_MATERIAL FOR THIS EXERCISE_:

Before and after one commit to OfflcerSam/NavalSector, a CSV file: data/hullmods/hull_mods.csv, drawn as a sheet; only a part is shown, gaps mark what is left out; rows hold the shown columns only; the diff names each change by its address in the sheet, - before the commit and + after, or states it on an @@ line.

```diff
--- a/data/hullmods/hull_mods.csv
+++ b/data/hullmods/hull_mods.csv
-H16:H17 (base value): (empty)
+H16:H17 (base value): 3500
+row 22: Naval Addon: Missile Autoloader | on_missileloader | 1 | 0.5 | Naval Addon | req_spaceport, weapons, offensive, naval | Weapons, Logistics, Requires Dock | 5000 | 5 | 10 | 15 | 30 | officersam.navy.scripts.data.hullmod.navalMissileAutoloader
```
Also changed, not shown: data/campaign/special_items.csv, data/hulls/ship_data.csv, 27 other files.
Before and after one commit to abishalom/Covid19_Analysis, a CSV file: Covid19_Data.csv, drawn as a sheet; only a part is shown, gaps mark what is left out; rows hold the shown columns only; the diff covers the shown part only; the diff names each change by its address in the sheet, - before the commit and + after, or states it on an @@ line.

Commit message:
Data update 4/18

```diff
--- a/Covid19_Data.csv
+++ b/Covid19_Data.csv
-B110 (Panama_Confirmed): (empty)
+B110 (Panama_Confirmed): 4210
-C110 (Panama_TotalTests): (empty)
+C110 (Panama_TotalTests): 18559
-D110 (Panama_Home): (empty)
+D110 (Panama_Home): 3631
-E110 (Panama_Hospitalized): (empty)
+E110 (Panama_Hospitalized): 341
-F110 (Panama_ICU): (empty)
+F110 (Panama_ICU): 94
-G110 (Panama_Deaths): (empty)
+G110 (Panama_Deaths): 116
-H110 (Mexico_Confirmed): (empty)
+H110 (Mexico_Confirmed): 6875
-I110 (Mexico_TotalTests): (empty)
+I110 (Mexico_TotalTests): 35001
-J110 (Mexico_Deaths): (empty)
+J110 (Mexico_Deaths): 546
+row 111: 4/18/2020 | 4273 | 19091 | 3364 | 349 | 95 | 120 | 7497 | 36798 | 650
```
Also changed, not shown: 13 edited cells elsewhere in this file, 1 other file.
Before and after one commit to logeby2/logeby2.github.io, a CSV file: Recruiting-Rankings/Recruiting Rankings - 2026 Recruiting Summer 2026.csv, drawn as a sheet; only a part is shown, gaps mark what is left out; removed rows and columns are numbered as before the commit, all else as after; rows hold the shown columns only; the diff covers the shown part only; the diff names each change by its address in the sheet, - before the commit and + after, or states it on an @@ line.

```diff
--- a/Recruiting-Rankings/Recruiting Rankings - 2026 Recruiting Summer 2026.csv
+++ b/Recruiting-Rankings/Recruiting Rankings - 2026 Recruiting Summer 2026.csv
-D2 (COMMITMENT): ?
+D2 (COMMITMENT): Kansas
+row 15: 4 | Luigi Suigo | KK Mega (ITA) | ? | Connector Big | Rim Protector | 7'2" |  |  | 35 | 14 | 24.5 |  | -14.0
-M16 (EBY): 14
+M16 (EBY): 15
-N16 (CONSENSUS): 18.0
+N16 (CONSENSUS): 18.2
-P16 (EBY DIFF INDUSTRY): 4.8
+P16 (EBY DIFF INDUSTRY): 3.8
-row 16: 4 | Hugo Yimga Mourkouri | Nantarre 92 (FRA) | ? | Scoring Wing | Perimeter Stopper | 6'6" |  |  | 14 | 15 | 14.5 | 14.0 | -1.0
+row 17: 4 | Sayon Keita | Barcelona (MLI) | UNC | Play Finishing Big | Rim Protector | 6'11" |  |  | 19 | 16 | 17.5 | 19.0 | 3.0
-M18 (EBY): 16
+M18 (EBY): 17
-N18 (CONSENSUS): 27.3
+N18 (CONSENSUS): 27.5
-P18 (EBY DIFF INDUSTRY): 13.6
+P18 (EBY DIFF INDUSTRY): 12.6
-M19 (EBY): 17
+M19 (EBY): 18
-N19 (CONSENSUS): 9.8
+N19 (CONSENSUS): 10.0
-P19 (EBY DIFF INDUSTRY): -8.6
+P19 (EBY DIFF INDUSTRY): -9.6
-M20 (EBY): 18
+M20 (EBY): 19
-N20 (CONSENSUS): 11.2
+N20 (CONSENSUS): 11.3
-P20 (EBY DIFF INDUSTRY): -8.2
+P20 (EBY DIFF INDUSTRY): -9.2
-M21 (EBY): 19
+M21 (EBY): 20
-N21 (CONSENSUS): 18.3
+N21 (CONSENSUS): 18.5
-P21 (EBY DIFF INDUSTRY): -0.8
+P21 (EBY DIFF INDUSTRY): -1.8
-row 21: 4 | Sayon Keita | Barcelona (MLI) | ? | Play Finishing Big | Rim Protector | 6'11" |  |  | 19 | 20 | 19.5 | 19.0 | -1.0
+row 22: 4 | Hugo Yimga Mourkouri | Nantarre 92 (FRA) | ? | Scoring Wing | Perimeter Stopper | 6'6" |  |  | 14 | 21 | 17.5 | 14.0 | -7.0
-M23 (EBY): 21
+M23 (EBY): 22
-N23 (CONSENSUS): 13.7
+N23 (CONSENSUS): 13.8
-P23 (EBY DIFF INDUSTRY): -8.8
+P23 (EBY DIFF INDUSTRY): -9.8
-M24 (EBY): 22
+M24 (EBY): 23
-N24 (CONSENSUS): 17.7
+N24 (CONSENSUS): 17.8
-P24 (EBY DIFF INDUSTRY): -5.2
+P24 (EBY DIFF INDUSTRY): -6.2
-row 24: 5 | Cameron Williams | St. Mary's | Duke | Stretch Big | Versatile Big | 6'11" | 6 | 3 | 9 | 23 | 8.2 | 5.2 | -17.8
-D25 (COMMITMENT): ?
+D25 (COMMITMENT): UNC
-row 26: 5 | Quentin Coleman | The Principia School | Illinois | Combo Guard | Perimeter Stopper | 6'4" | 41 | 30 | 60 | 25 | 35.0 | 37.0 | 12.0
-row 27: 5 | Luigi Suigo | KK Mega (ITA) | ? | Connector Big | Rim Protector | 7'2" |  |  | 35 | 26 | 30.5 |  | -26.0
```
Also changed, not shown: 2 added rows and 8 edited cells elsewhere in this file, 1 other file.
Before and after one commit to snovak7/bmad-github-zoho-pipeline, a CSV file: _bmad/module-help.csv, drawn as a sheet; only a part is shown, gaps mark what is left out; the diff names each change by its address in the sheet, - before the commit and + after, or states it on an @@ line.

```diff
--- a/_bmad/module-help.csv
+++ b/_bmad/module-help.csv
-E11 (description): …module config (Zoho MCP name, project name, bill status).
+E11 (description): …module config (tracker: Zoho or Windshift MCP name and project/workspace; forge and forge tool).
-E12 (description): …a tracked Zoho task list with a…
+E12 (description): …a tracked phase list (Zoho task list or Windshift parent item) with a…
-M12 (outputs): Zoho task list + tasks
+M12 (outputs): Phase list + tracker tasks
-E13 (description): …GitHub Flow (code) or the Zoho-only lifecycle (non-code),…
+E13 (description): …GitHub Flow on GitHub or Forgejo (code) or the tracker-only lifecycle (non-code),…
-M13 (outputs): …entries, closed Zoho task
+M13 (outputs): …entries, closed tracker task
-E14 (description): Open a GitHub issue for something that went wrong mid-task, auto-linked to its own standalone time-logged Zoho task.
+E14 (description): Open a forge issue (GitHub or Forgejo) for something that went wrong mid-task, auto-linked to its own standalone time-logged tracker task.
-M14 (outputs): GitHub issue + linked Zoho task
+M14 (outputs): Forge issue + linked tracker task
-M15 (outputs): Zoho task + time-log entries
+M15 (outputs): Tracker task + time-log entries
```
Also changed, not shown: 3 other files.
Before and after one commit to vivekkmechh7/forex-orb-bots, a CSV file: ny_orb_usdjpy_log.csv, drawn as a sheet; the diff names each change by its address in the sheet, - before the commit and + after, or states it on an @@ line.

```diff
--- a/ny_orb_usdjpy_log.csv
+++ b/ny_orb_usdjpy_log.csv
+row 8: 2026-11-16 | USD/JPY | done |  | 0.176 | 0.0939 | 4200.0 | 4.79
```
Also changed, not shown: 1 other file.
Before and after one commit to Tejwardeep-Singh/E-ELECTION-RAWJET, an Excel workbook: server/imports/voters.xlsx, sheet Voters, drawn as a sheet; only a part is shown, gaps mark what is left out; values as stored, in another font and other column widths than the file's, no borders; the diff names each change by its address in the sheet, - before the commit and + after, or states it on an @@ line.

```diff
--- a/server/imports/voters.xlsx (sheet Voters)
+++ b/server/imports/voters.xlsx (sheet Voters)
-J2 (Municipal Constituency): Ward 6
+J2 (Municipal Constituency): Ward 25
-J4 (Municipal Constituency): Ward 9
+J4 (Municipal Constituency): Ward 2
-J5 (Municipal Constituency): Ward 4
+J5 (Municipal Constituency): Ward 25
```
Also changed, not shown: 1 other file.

_TASK BRIEF_: For the records above, count the lines that contain the word "outputs" and give only that number.

_ANSWER BELOW_: 8